As vice president for governmental affairs of the National Association of Evangelicals (NAE), Richard Cizik had primary responsibility for shaping and articulating the organization"s policy on major social issues and lobbying the White House and Congress on the association"s behalf.
After hearing scientist and fellow evangelical John Houghton present evidence on global warming in 2002, Cizik led in the formation of a type of environmentalism he called "Creation Care," rooted not in politics or ideology but in Biblical injunctions to stop and prevent activities that are harmful to the Earth and its inhabitants.
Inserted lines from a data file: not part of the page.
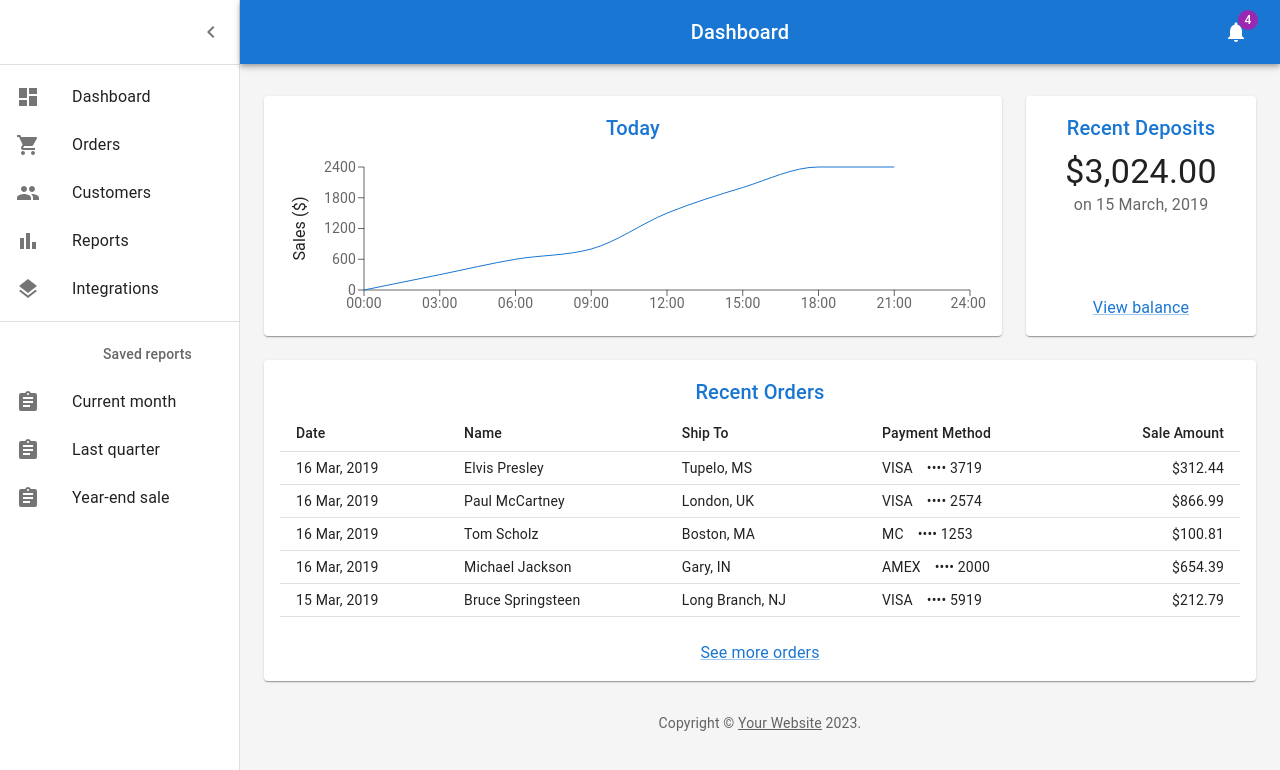
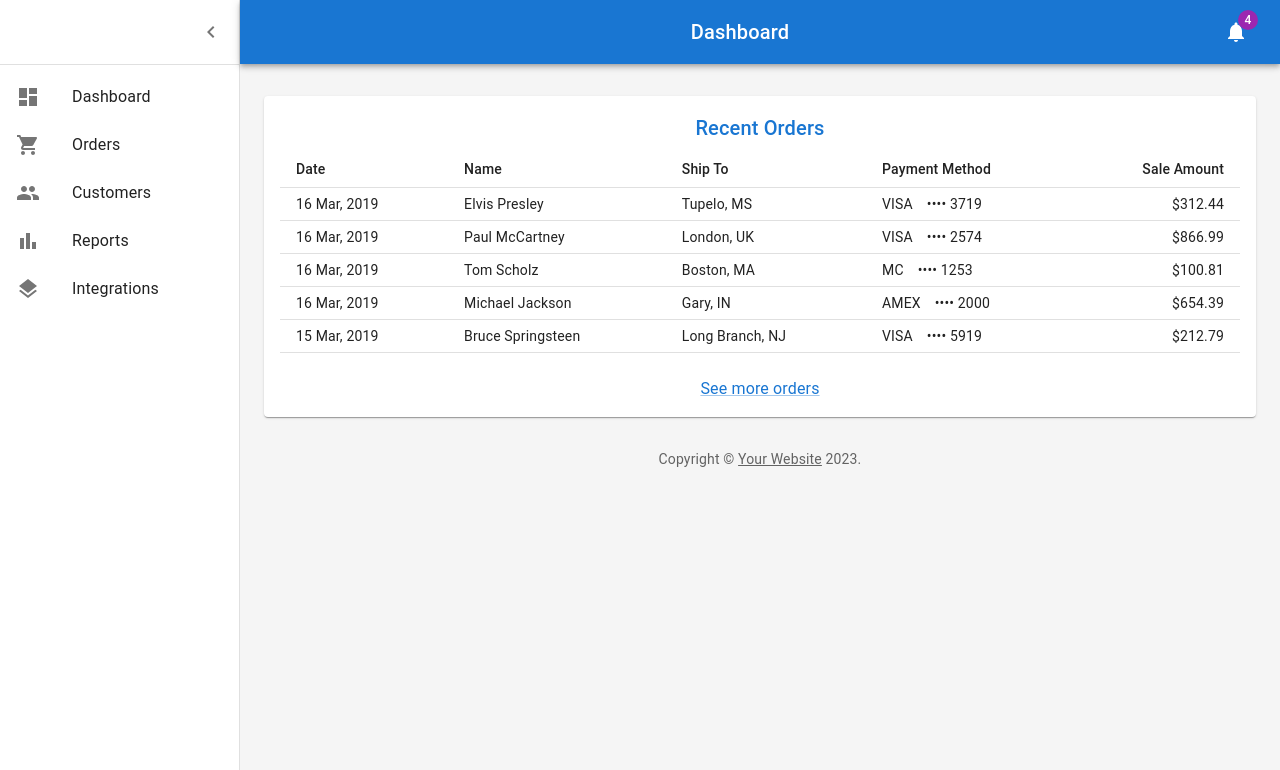
Before and after one commit to JaviAlbe/pdfgen, a React (Create React App) app: page / in a window 1280 px wide. Shown: the top 770 px of the page. Built offline with nearby package versions, Linux system fonts and the light colour scheme.

Commit message:
Component clean up

```diff
--- a/src/template/Dashboard.js
+++ b/src/template/Dashboard.js
@@ -17,9 +17,9 @@ import Link from '@mui/material/Link';
 import MenuIcon from '@mui/icons-material/Menu';
 import ChevronLeftIcon from '@mui/icons-material/ChevronLeft';
 import NotificationsIcon from '@mui/icons-material/Notifications';
-import { mainListItems, secondaryListItems } from './listItems';
-import Chart from './Chart';
-import Deposits from './Deposits';
+import { mainListItems } from './listItems';
+
+
 import Orders from './Orders';
 
 function Copyright(props) {
@@ -143,8 +143,6 @@ function DashboardContent() {
           <Divider />
           <List component="nav">
             {mainListItems}
-            <Divider sx={{ my: 1 }} />
-            {secondaryListItems}
           </List>
         </Drawer>
         <Box
@@ -162,32 +160,6 @@ function DashboardContent() {
           <Toolbar />
           <Container maxWidth="lg" sx={{ mt: 4, mb: 4 }}>
             <Grid container spacing={3}>
-              {/* Chart */}
-              <Grid item xs={12} md={8} lg={9}>
-                <Paper
-                  sx={{
-                    p: 2,
-                    display: 'flex',
-                    flexDirection: 'column',
-                    height: 240,
-                  }}
-                >
-                  <Chart />
-                </Paper>
-              </Grid>
-              {/* Recent Deposits */}
-              <Grid item xs={12} md={4} lg={3}>
-                <Paper
-                  sx={{
-                    p: 2,
-                    display: 'flex',
-                    flexDirection: 'column',
-                    height: 240,
-                  }}
-                >
-                  <Deposits />
-                </Paper>
-              </Grid>
               {/* Recent Orders */}
               <Grid item xs={12}>
                 <Paper sx={{ p: 2, display: 'flex', flexDirection: 'column' }}>
--- a/src/template/listItems.js
+++ b/src/template/listItems.js
@@ -44,29 +44,3 @@ export const mainListItems = (
     </ListItemButton>
   </React.Fragment>
 );
-
-export const secondaryListItems = (
-  <React.Fragment>
-    <ListSubheader component="div" inset>
-      Saved reports
-    </ListSubheader>
-    <ListItemButton>
-      <ListItemIcon>
-        <AssignmentIcon />
-      </ListItemIcon>
-      <ListItemText primary="Current month" />
-    </ListItemButton>
-    <ListItemButton>
-      <ListItemIcon>
-        <AssignmentIcon />
-      </ListItemIcon>
-      <ListItemText primary="Last quarter" />
-    </ListItemButton>
-    <ListItemButton>
-      <ListItemIcon>
-        <AssignmentIcon />
-      </ListItemIcon>
-      <ListItemText primary="Year-end sale" />
-    </ListItemButton>
-  </React.Fragment>
-);
```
Nearly 500 evangelical leaders, including the presidents of dozens of Christian colleges, have signed the Evangelical Declaration on the Care of Creation, a powerful endorsement of every Christian"s duty to care for the planet and of government"s responsibility for safeguarding a sustainable environment.
Despite criticism from some prominent evangelicals who regard Cizik"s emphasis on environmentalism as a diversion from evangelicalism"s "traditional values," he has received widespread support and admiration, particularly from younger evangelicals. In 2007, Time magazine named Cizik as one of the nation"s 100 most influential thinkers.
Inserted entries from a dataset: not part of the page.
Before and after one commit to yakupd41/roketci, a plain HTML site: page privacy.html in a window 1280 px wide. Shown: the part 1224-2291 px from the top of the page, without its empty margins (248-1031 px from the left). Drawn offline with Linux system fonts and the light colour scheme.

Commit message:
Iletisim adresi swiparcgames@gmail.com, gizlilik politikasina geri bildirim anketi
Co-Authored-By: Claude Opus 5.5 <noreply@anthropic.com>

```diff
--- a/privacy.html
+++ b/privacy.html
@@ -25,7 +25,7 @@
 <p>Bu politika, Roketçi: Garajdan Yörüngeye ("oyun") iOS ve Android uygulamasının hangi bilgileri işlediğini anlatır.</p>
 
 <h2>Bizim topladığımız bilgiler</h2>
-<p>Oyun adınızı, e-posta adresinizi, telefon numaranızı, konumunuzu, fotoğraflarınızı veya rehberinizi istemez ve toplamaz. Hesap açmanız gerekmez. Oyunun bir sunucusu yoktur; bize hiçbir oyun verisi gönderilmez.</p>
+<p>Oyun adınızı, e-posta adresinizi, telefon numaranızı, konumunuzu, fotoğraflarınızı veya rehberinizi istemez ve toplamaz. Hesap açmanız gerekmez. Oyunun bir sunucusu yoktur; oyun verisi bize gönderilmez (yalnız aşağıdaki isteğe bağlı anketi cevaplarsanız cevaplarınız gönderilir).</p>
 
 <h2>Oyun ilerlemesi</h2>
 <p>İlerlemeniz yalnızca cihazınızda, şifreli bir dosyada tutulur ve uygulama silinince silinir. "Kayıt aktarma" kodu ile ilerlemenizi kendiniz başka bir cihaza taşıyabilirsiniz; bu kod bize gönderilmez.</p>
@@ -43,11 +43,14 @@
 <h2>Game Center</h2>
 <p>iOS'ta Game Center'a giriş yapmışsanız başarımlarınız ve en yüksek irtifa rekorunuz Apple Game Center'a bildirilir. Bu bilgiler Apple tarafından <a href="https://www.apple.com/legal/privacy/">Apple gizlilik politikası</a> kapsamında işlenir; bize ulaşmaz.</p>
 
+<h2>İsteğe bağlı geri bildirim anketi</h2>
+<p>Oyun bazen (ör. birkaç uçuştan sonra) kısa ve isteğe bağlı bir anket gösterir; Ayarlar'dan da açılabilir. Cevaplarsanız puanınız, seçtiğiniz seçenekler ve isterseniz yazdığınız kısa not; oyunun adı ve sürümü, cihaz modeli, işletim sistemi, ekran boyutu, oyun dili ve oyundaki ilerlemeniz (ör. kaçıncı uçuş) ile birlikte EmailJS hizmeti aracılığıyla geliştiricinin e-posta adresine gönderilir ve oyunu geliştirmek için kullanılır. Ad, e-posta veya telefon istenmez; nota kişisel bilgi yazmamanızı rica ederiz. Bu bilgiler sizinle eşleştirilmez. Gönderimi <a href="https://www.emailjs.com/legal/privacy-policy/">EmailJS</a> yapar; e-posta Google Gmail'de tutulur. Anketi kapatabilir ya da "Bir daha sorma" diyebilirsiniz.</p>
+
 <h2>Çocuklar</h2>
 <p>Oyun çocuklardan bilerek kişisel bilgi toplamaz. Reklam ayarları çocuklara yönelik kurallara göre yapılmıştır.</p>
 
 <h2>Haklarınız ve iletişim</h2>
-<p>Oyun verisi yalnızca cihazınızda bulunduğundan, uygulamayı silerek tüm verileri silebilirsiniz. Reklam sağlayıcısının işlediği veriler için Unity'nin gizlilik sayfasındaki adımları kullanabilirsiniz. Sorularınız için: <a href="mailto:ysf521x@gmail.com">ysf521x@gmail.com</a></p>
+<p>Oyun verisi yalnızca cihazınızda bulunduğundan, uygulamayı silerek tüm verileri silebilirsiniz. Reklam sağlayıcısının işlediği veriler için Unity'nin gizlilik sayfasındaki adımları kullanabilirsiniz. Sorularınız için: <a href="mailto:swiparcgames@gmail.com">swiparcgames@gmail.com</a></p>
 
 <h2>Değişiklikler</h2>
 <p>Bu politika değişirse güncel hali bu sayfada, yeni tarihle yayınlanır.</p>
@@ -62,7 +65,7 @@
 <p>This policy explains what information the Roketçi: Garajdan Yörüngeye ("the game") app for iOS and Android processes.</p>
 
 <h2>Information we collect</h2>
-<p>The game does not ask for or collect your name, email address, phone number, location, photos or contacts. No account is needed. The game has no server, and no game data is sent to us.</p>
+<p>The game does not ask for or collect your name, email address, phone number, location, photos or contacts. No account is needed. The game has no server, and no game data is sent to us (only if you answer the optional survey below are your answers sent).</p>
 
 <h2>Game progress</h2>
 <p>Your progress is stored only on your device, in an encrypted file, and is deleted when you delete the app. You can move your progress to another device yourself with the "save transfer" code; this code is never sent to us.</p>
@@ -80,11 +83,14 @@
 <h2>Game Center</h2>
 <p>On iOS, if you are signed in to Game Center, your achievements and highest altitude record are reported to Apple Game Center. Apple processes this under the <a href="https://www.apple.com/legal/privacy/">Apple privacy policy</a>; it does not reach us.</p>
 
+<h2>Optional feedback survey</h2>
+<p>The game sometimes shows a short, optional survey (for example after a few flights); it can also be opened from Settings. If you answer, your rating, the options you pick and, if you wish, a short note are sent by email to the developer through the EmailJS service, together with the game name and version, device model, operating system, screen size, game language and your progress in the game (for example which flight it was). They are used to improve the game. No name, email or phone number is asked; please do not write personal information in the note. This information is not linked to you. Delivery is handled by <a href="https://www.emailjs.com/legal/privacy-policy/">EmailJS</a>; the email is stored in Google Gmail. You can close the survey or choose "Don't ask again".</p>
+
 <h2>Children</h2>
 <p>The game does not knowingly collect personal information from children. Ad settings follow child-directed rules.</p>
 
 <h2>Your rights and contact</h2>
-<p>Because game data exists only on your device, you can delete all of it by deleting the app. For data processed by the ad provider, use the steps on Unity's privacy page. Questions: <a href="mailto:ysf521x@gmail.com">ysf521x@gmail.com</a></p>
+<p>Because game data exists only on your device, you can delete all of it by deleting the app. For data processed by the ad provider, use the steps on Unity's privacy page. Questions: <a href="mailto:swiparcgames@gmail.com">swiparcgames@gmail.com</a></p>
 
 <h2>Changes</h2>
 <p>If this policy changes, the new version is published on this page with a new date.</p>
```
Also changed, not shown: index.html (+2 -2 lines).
In December 2008, Cizik resigned from his position at the NAE under pressure from evangelical leaders after an appearance on the NPR program "Fresh Air," during which he told host Terry Gross that he was willing to support civil unions for same-sex couples and observed that two-thirds of younger evangelicals are willing to vote for a candidate who disagrees with them on the issue of abortion.